The high speed circuit—airflow through venturi restricted as long as throttle plate partially closed. As a result, suction or vacuum created on engine side throttle plate. Vacuum a factor in operation idle and intermediate circuits. As throttle plate opens more, airflow less restricted. Without throttle plate blocking airflow through carburetor, air can flow easily into engine. Vacuum created by engine will actually decrease. When throttle plate wide open, is little or no vacuum created by engine. Therefore, idle and intermediate circuits provide no fuel. Additional circuit needed to supply fuel to engine, is referred to as the high speed circuit.

High speed circuit supplies fuel when throttle plate opened more than ¼ of way. High speed circuit operates on principal of venturi. The venturi a reduction in size of air inlet, which speeds up airflow and creates low pressure area at smallest point. Most venturi have hourglass shape which allows for smooth airflow. Typical carburetor will have passageway leads from fuel bowl up to venturi. This passageway referred to as fuel pickup tube or main fuel feed tube.

As air flows through venturi, air speed will increase and pressure decrease. Low pressure area in venturi creates suction effect that will draw fuel up pickup tube. Fuel leaves tube to mix with stream of air entering engine. The more air that flows through venturi, the more suction developed.

Exact amount fuel drawn out of pickup tube dependent on amount of air entering engine. This keeps consistent air fuel mixture. As throttle opens wider, more air allowed to enter engine. Because more air entering engine, need more fuel to maintain ideal ratio. As more air passes through venturi on way to engine, more fuel drawn up pickup tube. Action of venturi maintains consistent ratio of fuel to air. As throttle is closed and less air allowed to pass through venturi, less fuel drawn from tube.

As airflow changes under operating conditions, venturi keeps air and fuel consistent. Must be some way to establish within high speed circuit appropriate amount of fuel for typical mixture used in high speed circuit application. This usually accomplished by restricting size of inlet on fuel feed tube. This restriction that will control flow of fuel into tube commonly known as carburetor’s main jet. Small main jet allows only small amount of fuel to enter pickup tube while larger jet will allow more fuel to pass into engine. Sometimes carburetor will have adjustable main jet by which technician can adjust amount of fuel picked up. These types carburetors rarely used today.
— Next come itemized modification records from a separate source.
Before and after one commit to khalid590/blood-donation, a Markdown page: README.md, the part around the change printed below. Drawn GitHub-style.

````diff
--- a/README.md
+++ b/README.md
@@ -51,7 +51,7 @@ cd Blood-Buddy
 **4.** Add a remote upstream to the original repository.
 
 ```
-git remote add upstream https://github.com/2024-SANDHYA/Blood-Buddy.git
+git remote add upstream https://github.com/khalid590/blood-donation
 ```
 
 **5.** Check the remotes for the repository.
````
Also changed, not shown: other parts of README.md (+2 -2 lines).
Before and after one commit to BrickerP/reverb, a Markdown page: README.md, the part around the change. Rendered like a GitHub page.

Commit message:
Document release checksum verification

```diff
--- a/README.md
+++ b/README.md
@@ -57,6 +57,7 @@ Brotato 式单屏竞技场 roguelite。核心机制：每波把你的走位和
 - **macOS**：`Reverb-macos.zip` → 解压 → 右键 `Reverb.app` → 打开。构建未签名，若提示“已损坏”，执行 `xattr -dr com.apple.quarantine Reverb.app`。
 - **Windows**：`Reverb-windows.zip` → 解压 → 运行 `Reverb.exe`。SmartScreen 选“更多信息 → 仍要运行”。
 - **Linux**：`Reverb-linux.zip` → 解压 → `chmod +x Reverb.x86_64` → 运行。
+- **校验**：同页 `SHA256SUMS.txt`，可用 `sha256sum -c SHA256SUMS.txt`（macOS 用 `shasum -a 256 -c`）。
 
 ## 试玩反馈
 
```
Modern carburetor typically has nonadjustable main jet, referred to as a fixed jet. Fixed jet restricts pickup tube’s inlet to an ideal size determined by manufacturer and isn’t adjustable.

High speed circuit will normally contain an air bleed passageway. Air bleed allows small amount air to mix with fuel in pickup tube. Small amount of additional air allows fuel to flow more easily out of venturi. Additional air also helps to vaporize fuel into mist that will burn better in engine than droplets raw gasoline. Inlet to air bleed passageway normally of fixed size to prevent excessive amount of air from mixing with fuel in pickup tube.